Today, they make the journey to gather with their new friends, the Serrano people living on the foothills of the San Bernardino Mountains.
The two tribes’ economic bases vastly differ. The Havasupai (also known as Supai) people depend on tourism, while the Serranos ride high on casino revenue. But it was that very difference that recently brought these two tribes to friendship.
A donation of $1 million from the San Manuel Band of Serrano Mission Indians in October has essentially saved the Supai from economic collapse after a flood destroyed their acclaimed campgrounds and hiking trails in the midst of the peak tourist season last summer.
They gathered March 21 to remember the flood, but mainly to look forward and celebrate friendship during a visit the tribes intend to preserve as a new tradition.
About a dozen members of the Havasupai Tribe traveled to the sunny crests of the San Manuel Reservation to join other tribes and invited guests at the Serrano annual spring celebration Yaamava’ (spring in the Serrano Language). The day was filled with food, bird singing and dance. San Manuel Chairman James Ramos watched the Supai perform Bighorn Sheep songs and danced with guests.

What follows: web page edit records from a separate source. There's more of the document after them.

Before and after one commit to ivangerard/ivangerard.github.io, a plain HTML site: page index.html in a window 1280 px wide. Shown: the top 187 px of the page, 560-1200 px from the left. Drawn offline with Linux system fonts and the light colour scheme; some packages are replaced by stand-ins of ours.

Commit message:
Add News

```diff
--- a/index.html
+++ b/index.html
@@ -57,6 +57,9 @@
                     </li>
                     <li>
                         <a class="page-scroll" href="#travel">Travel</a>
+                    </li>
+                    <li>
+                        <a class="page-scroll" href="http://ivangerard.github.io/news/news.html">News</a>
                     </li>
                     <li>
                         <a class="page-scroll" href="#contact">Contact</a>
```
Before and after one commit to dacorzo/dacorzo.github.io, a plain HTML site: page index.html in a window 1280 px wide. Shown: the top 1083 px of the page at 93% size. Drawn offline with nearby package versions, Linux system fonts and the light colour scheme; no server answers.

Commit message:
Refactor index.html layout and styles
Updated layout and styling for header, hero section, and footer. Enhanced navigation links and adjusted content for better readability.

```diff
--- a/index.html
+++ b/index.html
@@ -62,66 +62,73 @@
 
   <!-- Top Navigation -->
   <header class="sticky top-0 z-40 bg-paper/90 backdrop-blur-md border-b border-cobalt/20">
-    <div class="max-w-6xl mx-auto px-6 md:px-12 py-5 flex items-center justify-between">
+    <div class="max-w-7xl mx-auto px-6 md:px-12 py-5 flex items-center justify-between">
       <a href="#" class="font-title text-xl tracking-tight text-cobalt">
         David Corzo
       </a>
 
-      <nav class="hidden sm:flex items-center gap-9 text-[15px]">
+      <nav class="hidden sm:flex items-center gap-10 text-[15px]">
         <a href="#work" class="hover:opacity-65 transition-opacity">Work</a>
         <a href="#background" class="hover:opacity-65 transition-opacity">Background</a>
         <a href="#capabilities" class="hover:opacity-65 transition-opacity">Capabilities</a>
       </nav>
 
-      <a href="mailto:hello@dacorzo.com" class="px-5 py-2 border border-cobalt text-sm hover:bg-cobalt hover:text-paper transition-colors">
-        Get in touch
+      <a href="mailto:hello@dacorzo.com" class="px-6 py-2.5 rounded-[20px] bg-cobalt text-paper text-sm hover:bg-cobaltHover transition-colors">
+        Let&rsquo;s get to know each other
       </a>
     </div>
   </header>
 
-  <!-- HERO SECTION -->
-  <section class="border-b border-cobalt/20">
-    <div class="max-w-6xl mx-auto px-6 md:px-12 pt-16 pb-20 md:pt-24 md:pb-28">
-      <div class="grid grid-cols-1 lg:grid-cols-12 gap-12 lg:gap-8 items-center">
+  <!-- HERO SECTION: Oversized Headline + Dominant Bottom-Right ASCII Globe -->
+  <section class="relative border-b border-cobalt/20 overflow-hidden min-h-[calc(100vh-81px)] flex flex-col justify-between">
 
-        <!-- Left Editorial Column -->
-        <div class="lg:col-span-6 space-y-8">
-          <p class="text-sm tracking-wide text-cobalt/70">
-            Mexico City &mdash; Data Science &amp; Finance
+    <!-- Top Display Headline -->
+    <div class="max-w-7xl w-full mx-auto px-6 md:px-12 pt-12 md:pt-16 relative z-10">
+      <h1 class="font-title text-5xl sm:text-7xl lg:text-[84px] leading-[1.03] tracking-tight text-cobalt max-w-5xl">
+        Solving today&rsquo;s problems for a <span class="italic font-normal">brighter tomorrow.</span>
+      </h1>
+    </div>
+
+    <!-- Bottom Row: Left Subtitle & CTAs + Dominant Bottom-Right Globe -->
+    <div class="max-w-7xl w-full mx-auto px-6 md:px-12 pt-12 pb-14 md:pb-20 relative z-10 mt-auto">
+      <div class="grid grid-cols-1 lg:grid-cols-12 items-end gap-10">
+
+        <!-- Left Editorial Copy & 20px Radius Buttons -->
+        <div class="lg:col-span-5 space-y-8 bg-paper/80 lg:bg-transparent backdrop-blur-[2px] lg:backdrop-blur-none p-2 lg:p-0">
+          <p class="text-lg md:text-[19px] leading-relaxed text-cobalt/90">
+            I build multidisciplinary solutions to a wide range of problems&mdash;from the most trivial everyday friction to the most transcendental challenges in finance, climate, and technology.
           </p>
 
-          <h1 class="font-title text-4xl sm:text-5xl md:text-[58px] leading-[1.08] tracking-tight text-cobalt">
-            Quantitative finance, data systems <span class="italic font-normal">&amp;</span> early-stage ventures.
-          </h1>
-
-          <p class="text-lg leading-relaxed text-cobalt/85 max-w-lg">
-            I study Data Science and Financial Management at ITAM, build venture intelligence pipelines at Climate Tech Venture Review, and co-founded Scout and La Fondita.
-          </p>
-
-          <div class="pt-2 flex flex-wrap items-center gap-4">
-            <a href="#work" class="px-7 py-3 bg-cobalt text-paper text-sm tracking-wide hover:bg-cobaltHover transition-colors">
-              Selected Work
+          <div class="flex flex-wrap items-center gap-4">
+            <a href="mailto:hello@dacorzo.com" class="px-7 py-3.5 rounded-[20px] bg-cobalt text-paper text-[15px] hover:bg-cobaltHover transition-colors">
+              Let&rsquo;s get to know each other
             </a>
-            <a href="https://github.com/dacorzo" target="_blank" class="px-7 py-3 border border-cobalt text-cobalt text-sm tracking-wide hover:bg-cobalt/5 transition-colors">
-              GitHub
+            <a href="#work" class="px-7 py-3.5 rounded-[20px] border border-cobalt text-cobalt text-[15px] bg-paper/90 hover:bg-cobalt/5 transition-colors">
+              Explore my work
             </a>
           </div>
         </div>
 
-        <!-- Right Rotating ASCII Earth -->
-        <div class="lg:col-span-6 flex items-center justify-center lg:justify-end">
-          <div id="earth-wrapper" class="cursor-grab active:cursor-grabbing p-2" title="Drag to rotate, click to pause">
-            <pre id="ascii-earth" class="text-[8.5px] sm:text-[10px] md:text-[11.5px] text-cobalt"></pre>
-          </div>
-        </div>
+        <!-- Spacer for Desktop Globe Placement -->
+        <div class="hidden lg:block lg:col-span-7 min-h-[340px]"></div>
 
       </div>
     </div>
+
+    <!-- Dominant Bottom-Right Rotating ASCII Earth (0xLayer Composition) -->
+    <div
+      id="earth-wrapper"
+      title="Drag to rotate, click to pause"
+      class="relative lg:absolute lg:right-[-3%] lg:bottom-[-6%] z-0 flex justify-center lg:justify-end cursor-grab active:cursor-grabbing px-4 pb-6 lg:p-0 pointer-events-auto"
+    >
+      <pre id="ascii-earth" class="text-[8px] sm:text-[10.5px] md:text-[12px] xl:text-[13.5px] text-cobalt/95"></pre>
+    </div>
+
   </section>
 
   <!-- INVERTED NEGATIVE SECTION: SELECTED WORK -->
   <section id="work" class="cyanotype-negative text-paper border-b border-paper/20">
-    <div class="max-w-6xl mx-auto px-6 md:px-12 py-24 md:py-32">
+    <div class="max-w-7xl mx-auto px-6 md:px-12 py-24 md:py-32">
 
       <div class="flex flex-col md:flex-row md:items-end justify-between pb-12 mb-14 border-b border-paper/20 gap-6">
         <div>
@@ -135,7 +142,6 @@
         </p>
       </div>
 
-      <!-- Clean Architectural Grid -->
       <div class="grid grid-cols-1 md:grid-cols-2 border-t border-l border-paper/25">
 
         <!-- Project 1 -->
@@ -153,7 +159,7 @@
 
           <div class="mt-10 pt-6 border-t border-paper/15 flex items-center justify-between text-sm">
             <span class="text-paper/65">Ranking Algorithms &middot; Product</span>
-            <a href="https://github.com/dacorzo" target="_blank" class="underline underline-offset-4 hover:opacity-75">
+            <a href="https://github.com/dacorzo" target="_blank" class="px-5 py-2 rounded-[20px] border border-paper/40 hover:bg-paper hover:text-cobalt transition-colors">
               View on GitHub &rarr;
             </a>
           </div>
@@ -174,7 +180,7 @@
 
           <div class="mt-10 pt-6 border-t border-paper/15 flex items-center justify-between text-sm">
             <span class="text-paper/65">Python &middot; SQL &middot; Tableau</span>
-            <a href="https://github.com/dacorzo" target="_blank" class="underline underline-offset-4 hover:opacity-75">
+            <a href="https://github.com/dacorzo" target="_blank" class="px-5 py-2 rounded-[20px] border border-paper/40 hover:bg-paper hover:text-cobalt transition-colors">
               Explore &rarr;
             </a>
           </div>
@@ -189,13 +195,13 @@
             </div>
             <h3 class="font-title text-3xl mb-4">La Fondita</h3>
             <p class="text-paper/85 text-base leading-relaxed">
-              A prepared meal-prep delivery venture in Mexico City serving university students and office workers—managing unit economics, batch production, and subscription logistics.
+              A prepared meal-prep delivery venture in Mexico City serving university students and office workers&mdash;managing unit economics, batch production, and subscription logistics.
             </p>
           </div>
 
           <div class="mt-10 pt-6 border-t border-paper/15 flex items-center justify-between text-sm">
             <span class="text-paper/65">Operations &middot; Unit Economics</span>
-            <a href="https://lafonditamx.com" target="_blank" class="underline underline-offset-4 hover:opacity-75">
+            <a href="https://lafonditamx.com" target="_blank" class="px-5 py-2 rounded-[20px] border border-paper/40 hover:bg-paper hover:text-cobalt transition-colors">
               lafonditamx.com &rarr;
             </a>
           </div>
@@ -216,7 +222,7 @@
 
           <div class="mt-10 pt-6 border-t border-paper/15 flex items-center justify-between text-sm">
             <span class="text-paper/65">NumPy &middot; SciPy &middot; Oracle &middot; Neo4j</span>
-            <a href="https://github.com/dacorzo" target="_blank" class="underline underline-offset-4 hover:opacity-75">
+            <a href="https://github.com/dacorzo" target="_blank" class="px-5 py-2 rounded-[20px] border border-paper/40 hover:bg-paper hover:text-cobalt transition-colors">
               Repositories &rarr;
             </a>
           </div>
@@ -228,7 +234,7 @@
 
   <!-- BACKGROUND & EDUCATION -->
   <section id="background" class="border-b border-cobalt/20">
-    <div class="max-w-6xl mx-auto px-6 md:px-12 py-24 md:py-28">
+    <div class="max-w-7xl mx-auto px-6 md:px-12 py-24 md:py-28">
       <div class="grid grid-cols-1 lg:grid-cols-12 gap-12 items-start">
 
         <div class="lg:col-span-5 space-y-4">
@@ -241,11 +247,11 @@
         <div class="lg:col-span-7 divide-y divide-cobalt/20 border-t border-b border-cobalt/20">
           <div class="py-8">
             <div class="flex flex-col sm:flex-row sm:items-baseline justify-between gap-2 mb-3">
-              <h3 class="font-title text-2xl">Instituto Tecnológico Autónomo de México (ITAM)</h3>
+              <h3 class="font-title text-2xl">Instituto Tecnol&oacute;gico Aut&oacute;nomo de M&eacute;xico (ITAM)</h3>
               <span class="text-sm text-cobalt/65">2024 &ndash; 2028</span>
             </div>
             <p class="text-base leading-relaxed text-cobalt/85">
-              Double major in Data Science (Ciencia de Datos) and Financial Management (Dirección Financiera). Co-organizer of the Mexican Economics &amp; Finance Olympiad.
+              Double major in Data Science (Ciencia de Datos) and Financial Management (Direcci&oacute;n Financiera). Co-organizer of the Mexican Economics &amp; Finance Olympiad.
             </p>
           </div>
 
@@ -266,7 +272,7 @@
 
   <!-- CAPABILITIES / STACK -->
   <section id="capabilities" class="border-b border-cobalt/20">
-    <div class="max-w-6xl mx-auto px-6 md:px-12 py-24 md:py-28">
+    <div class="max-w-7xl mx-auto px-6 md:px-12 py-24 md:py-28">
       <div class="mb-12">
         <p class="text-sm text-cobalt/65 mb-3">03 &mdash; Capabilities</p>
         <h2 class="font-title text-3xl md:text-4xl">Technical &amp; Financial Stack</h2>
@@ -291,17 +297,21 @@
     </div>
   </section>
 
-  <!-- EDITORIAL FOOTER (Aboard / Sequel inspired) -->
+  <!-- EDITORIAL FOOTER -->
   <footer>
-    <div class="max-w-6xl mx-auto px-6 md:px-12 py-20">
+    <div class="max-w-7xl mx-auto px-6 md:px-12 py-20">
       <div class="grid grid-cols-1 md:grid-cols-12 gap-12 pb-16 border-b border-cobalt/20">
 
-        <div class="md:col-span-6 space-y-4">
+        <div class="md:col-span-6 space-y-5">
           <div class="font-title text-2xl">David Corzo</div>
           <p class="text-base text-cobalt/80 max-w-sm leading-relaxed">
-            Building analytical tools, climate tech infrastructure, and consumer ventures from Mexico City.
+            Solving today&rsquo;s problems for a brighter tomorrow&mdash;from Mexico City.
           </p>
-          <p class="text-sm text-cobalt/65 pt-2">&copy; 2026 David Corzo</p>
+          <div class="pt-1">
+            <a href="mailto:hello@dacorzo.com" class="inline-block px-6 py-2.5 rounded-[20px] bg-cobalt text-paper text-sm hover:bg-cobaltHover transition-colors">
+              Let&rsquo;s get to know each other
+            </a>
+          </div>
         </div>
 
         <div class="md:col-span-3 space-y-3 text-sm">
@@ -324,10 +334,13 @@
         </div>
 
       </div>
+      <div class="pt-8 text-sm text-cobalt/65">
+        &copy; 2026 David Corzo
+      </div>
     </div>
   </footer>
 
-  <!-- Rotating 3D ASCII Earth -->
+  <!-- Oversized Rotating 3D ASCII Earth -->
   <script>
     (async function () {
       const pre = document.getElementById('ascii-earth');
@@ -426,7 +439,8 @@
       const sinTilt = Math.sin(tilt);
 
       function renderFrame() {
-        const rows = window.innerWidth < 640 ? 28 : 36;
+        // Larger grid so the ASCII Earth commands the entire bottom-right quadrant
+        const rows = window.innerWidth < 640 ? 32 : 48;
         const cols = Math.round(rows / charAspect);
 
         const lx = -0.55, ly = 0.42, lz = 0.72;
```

“We are thankful and very happy because by that, I know now we will never die or be wiped out from this Earth,” said Alvin “Red Dust” Putesoy, a Supai donning Bighorn Sheep dance regalia.
The donation came after San Manuel staff visited the Supai Reservation and assessed the damage. The damage was of such severity that the Arizona governor proclaimed recovery was beyond the capabilities of the tribe in a letter to then-President George W. Bush for aid. The San Manuel donation has put many of the tribe’s 650 members back to work readying and repairing campsites, trails and compost toilets. The donation will also pay for an early warning system to evacuate and take precautionary measures against future floods.
The Havasupai Reservation is located at the base of the Grand Canyon where a system of picturesque waterfalls and trails keeps visitors coming. The Supai intend to invite their California friends.
“We would like to invite them down here (and) take them around sightseeing,” Havasupai Chairman Matthew Putesoy said.